Prompt
Bring together every line in the data that includes "const".

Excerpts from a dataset
################
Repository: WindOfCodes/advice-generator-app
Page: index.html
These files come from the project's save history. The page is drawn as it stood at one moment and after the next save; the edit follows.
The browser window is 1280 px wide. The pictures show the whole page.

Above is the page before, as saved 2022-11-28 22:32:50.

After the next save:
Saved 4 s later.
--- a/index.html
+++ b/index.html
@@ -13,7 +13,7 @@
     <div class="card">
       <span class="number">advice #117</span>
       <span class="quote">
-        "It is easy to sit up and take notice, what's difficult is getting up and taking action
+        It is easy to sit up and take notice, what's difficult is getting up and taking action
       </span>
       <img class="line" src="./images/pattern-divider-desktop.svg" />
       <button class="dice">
################
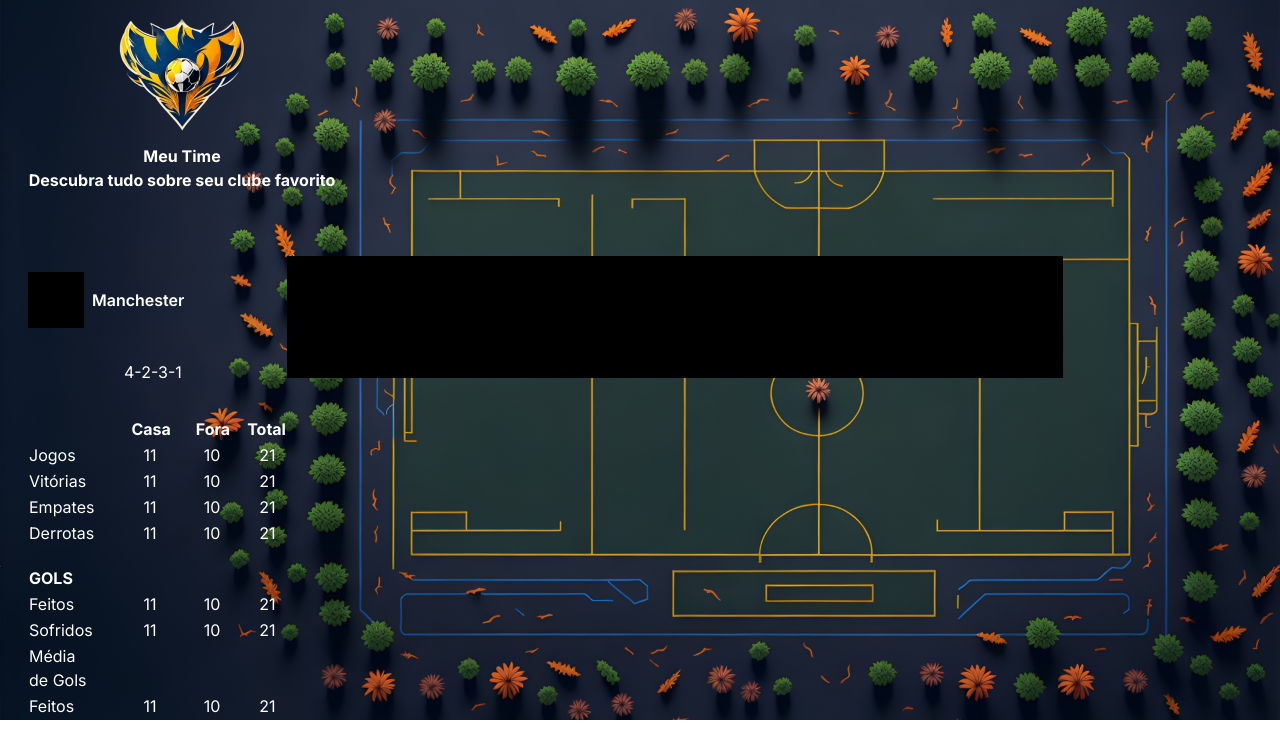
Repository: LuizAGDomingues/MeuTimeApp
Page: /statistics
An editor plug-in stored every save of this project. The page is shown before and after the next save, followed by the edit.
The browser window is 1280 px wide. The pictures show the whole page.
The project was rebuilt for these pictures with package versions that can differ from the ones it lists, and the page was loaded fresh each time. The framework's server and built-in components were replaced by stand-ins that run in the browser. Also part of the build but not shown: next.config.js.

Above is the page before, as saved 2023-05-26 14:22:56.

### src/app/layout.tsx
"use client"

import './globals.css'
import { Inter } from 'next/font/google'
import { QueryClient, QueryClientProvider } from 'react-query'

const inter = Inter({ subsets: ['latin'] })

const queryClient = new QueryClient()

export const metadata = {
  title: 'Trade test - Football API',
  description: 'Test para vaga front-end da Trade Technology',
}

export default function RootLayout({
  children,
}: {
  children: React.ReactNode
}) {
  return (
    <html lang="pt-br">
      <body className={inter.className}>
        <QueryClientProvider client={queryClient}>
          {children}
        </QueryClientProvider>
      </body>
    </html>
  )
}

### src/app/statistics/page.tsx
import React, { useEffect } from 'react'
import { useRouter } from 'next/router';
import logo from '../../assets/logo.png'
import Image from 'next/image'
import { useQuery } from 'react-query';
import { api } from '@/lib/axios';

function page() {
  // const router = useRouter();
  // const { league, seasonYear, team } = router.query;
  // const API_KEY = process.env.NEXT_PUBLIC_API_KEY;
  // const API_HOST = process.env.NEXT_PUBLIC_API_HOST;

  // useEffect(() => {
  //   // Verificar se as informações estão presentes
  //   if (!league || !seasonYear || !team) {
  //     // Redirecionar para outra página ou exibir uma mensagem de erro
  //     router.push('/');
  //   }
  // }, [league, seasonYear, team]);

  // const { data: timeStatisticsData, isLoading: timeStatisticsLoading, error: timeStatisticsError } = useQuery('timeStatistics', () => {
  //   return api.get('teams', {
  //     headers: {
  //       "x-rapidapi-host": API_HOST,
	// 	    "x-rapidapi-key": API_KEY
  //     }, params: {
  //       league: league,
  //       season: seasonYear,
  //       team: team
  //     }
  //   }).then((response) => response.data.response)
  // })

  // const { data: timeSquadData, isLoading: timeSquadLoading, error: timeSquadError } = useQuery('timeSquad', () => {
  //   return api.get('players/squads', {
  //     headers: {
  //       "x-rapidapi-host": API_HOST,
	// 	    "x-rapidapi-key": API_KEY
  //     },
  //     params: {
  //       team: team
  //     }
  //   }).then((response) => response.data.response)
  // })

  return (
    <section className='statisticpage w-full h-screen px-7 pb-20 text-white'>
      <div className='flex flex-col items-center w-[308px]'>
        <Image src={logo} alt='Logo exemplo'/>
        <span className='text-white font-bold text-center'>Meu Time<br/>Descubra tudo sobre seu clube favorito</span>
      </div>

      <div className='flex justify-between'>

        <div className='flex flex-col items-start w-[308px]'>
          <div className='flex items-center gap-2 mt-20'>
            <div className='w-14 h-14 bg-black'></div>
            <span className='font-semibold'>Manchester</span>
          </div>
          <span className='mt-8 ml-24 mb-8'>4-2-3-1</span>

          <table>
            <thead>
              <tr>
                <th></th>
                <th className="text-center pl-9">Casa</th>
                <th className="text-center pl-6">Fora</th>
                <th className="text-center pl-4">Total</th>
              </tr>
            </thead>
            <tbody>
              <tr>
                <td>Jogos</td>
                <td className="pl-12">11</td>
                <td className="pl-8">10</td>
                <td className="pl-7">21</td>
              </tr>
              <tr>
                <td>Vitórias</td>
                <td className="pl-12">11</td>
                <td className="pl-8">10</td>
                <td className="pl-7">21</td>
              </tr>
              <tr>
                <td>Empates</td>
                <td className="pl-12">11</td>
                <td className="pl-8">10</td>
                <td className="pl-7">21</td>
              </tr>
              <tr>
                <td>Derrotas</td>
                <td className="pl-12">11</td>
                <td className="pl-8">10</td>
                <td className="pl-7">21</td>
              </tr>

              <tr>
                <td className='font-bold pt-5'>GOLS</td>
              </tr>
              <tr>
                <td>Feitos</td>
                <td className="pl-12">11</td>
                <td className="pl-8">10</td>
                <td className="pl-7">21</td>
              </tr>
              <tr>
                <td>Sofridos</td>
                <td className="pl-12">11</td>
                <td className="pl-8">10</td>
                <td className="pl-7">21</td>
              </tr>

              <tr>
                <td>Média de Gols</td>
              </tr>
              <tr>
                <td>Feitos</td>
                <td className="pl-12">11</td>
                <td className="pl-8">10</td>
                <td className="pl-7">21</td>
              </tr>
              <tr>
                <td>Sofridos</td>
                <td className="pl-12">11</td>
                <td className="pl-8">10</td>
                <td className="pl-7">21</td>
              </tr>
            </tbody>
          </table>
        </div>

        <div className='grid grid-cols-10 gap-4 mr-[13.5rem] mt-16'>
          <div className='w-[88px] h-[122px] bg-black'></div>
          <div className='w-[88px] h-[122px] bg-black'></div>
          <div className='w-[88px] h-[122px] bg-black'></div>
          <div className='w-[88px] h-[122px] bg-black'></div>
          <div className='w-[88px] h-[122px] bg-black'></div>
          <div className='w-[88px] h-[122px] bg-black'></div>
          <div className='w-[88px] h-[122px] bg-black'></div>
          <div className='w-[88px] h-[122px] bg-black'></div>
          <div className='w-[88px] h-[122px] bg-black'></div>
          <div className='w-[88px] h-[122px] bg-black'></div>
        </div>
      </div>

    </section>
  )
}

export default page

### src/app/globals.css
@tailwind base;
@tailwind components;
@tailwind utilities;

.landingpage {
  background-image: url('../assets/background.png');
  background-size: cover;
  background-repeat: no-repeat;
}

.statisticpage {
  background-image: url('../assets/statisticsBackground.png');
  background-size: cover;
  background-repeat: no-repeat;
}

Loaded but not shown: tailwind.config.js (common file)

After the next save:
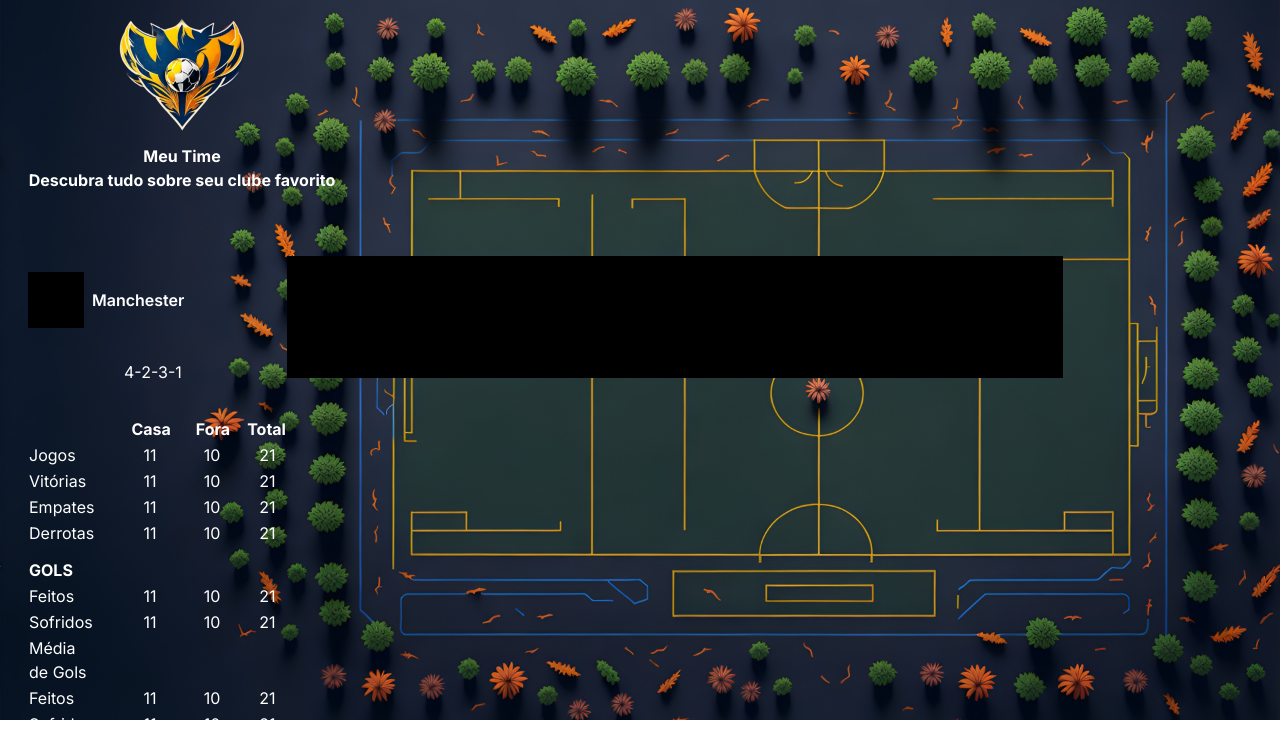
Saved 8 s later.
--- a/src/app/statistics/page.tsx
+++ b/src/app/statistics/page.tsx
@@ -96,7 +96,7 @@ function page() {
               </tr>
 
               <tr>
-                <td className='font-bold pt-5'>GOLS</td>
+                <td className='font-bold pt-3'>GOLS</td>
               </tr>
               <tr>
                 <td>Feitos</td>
################
Answer box
const inter = Inter({ subsets: ['latin'] })
const queryClient = new QueryClient()
export const metadata = {
  // const router = useRouter();
  // const { league, seasonYear, team } = router.query;
  // const API_KEY = process.env.NEXT_PUBLIC_API_KEY;
  // const API_HOST = process.env.NEXT_PUBLIC_API_HOST;
  // const { data: timeStatisticsData, isLoading: timeStatisticsLoading, error: timeStatisticsError } = useQuery('timeStatistics', () => {
  // const { data: timeSquadData, isLoading: timeSquadLoading, error: timeSquadError } = useQuery('timeSquad', () => {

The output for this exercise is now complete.